YOUR TASK.
Would you please give every entry again exactly, without the pictures?

INPUT DATA.
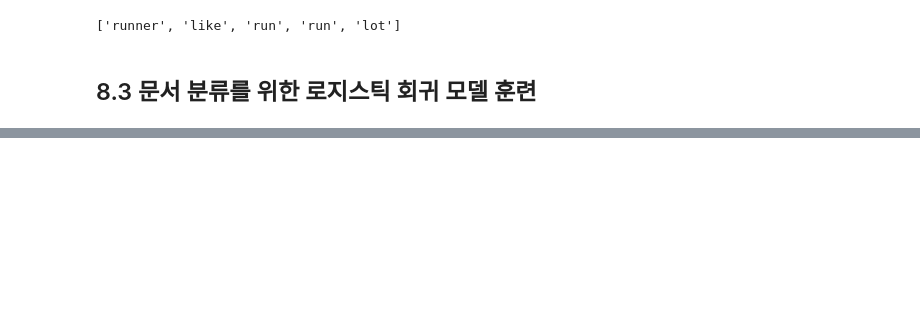
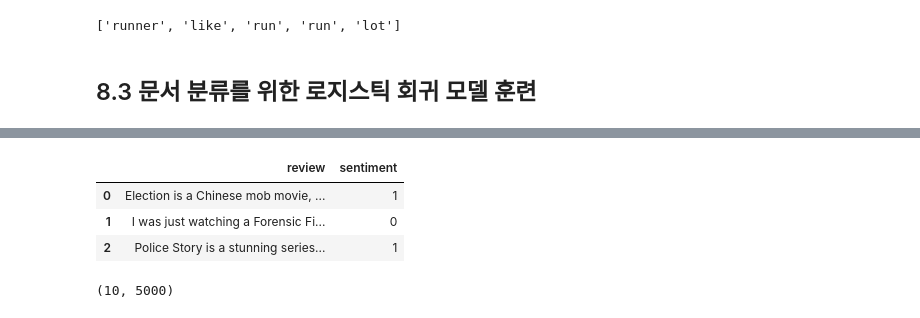
Before and after one commit to raki77/pythonExam_ubuntu, a Jupyter notebook: 240909/240909_5_LSTM.ipynb, the cells around one changed output, grey strips where cells are left out. Drawn from its saved outputs; the diff is of its cells as text; code cells hidden in the pictures; blank space fills up the shorter version.

```diff
--- a/240909/240909_5_LSTM.ipynb
+++ b/240909/240909_5_LSTM.ipynb
@@ -356,0 +541,10 @@ TerminatedWorkerError: A worker process managed by the executor was unexpectedly
+# %%
+import pandas as pd
+
+df = pd.read_csv('movie_data.csv', encoding='utf-8')
+df.head(3)
+# %% [output]
+|  | review | sentiment |
+| 0 | Election is a Chinese mob movie, ... | 1 |
+| 1 | I was just watching a Forensic Fi... | 0 |
+| 2 | Police Story is a stunning series... | 1 |
@@ -356,0 +565,4 @@ TerminatedWorkerError: A worker process managed by the executor was unexpectedly
+# %%
+lda.components_.shape
+# %% [output]
+(10, 5000)
```
Also changed, not shown: parts of 29 cells of this notebook.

THE ANSWER.
Before and after one commit to raki77/pythonExam_ubuntu, a Jupyter notebook: 240909/240909_5_LSTM.ipynb, the cells around one changed output, grey strips where cells are left out. Drawn from its saved outputs; the diff is of its cells as text; code cells hidden in the pictures; blank space fills up the shorter version.

```diff
--- a/240909/240909_5_LSTM.ipynb
+++ b/240909/240909_5_LSTM.ipynb
@@ -356,0 +541,10 @@ TerminatedWorkerError: A worker process managed by the executor was unexpectedly
+# %%
+import pandas as pd
+
+df = pd.read_csv('movie_data.csv', encoding='utf-8')
+df.head(3)
+# %% [output]
+|  | review | sentiment |
+| 0 | Election is a Chinese mob movie, ... | 1 |
+| 1 | I was just watching a Forensic Fi... | 0 |
+| 2 | Police Story is a stunning series... | 1 |
@@ -356,0 +565,4 @@ TerminatedWorkerError: A worker process managed by the executor was unexpectedly
+# %%
+lda.components_.shape
+# %% [output]
+(10, 5000)
```
Also changed, not shown: parts of 29 cells of this notebook.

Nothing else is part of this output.